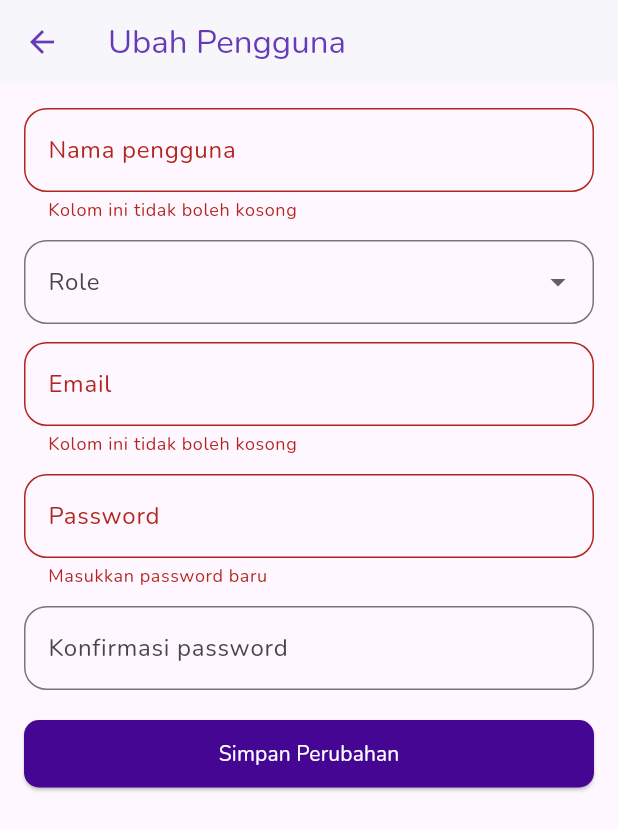
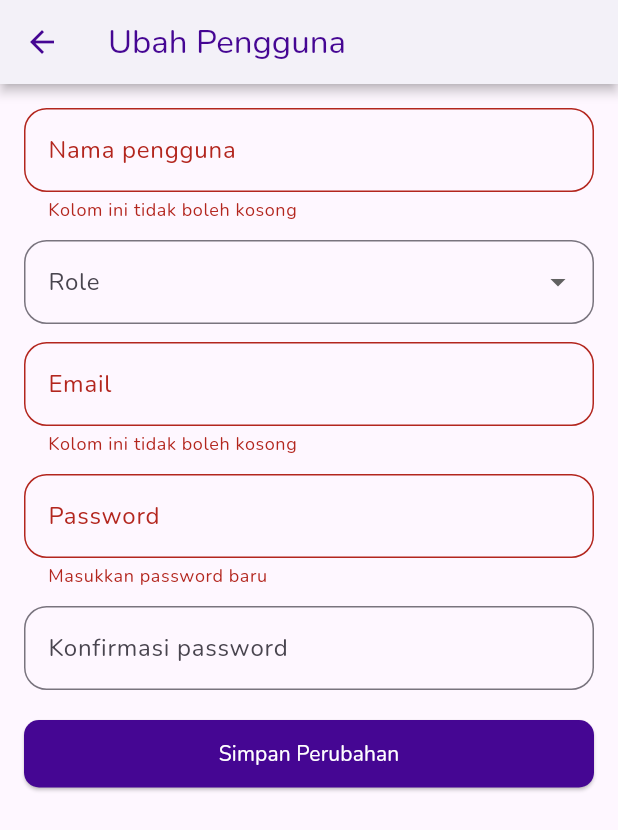
Before and after one commit to dimascahyo557/apotek_flutter, a Flutter app: the UbahPenggunaPage screen opened directly with empty values, after a tap on "Simpan Perubahan", on a phone screen of 412 x 824 dp. Shown: the top 830 px of the screen. Run offline on Flutter 3.47's test engine with Material 3 defaults, Android fonts, the phone set to English and light mode, and no system bars; our stand-ins replace image_picker, sqflite; accounts and stored records are empty.

Commit message:
feat: Integrate `PenggunaRepository` and `Pengguna` model for user creation and update, and refine UI elements.

```diff
--- a/lib/ui/ubah_pengguna_page.dart
+++ b/lib/ui/ubah_pengguna_page.dart
@@ -1,18 +1,12 @@
+import 'package:apotek_flutter/model/models.dart';
+import 'package:apotek_flutter/repository/pengguna_repository.dart';
 import 'package:apotek_flutter/variables.dart';
 import 'package:flutter/material.dart';
 
 class UbahPenggunaPage extends StatefulWidget {
-  // Misalnya kita ingin ubah data pengguna yang sudah ada
-  final String namaAwal;
-  final String emailAwal;
-  final String roleAwal;
+  final Pengguna pengguna;
 
-  const UbahPenggunaPage({
-    Key? key,
-    required this.namaAwal,
-    required this.emailAwal,
-    required this.roleAwal,
-  }) : super(key: key);
+  const UbahPenggunaPage({Key? key, required this.pengguna}) : super(key: key);
 
   @override
   _UbahPenggunaPageState createState() => _UbahPenggunaPageState();
@@ -20,6 +14,7 @@ class UbahPenggunaPage extends StatefulWidget {
 
 class _UbahPenggunaPageState extends State<UbahPenggunaPage> {
   final _formKey = GlobalKey<FormState>();
+  final penggunaRepository = PenggunaRepository();
 
   late TextEditingController namaController;
   late TextEditingController emailController;
@@ -31,11 +26,11 @@ class _UbahPenggunaPageState extends State<UbahPenggunaPage> {
   @override
   void initState() {
     super.initState();
-    namaController = TextEditingController(text: widget.namaAwal);
-    emailController = TextEditingController(text: widget.emailAwal);
+    namaController = TextEditingController(text: widget.pengguna.nama);
+    emailController = TextEditingController(text: widget.pengguna.email);
     passwordController = TextEditingController();
     confirmPasswordController = TextEditingController();
-    selectedRole = widget.roleAwal;
+    selectedRole = widget.pengguna.role;
   }
 
   @override
@@ -44,8 +39,9 @@ class _UbahPenggunaPageState extends State<UbahPenggunaPage> {
       appBar: AppBar(
         title: Text('Ubah Pengguna'),
         backgroundColor: Colors.white,
-        foregroundColor: Colors.deepPurple,
-        elevation: 1,
+        foregroundColor: Variables.colorPrimary,
+        elevation: 3,
+        shadowColor: Colors.black,
       ),
       body: Padding(
         padding: const EdgeInsets.all(16.0),
@@ -69,12 +65,12 @@ class _UbahPenggunaPageState extends State<UbahPenggunaPage> {
 
               // Role Dropdown
               DropdownButtonFormField<String>(
-                value: selectedRole,
-                items: ['Admin', 'User', 'Kasir']
-                    .map((role) => DropdownMenuItem(
-                          value: role,
-                          child: Text(role),
-                        ))
+                initialValue: selectedRole,
+                items: ['Admin', 'Kasir']
+                    .map(
+                      (role) =>
+                          DropdownMenuItem(value: role, child: Text(role)),
+                    )
                     .toList(),
                 decoration: InputDecoration(
                   labelText: 'Role',
@@ -150,9 +146,22 @@ class _UbahPenggunaPageState extends State<UbahPenggunaPage> {
                   ),
                   onPressed: () {
                     if (_formKey.currentState!.validate()) {
+                      penggunaRepository.updatePengguna(
+                        widget.pengguna.id!,
+                        Pengguna(
+                          id: widget.pengguna.id,
+                          nama: namaController.text,
+                          email: emailController.text,
+                          password: passwordController.text,
+                          role: selectedRole!,
+                        ),
+                      );
+
                       ScaffoldMessenger.of(context).showSnackBar(
                         SnackBar(content: Text('Perubahan berhasil disimpan')),
                       );
+
+                      Navigator.pop(context);
                     }
                   },
                   child: Text('Simpan Perubahan'),
```
Also changed, not shown: lib/ui/tambah_pengguna_page.dart (+32 -11 lines).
★ ★ ★
_Exercise_
Reproduce every line of the material above that has the string "class".

_Exercise result_
 class UbahPenggunaPage extends StatefulWidget {
@@ -20,6 +14,7 @@ class UbahPenggunaPage extends StatefulWidget {
 class _UbahPenggunaPageState extends State<UbahPenggunaPage> {
@@ -31,11 +26,11 @@ class _UbahPenggunaPageState extends State<UbahPenggunaPage> {
@@ -44,8 +39,9 @@ class _UbahPenggunaPageState extends State<UbahPenggunaPage> {
@@ -69,12 +65,12 @@ class _UbahPenggunaPageState extends State<UbahPenggunaPage> {
@@ -150,9 +146,22 @@ class _UbahPenggunaPageState extends State<UbahPenggunaPage> {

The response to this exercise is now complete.